■ **Problem requirements**:
Print every line of the records below exactly as it reads.
**** Recorded data
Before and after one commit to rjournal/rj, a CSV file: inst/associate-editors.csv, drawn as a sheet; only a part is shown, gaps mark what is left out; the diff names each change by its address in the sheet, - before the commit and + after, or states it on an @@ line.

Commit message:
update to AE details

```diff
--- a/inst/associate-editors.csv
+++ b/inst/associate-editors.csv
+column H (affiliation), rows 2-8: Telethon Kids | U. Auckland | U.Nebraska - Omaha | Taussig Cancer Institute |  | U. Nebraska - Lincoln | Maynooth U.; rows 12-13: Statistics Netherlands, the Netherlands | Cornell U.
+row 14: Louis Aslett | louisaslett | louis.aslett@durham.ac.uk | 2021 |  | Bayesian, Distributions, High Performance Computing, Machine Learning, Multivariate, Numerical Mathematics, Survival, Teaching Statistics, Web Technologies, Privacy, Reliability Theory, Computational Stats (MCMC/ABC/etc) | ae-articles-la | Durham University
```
********
■ **Problem solution**:
Before and after one commit to rjournal/rj, a CSV file: inst/associate-editors.csv, drawn as a sheet; only a part is shown, gaps mark what is left out; the diff names each change by its address in the sheet, - before the commit and + after, or states it on an @@ line.

Commit message:
update to AE details

```diff
--- a/inst/associate-editors.csv
+++ b/inst/associate-editors.csv
+column H (affiliation), rows 2-8: Telethon Kids | U. Auckland | U.Nebraska - Omaha | Taussig Cancer Institute |  | U. Nebraska - Lincoln | Maynooth U.; rows 12-13: Statistics Netherlands, the Netherlands | Cornell U.
+row 14: Louis Aslett | louisaslett | louis.aslett@durham.ac.uk | 2021 |  | Bayesian, Distributions, High Performance Computing, Machine Learning, Multivariate, Numerical Mathematics, Survival, Teaching Statistics, Web Technologies, Privacy, Reliability Theory, Computational Stats (MCMC/ABC/etc) | ae-articles-la | Durham University
```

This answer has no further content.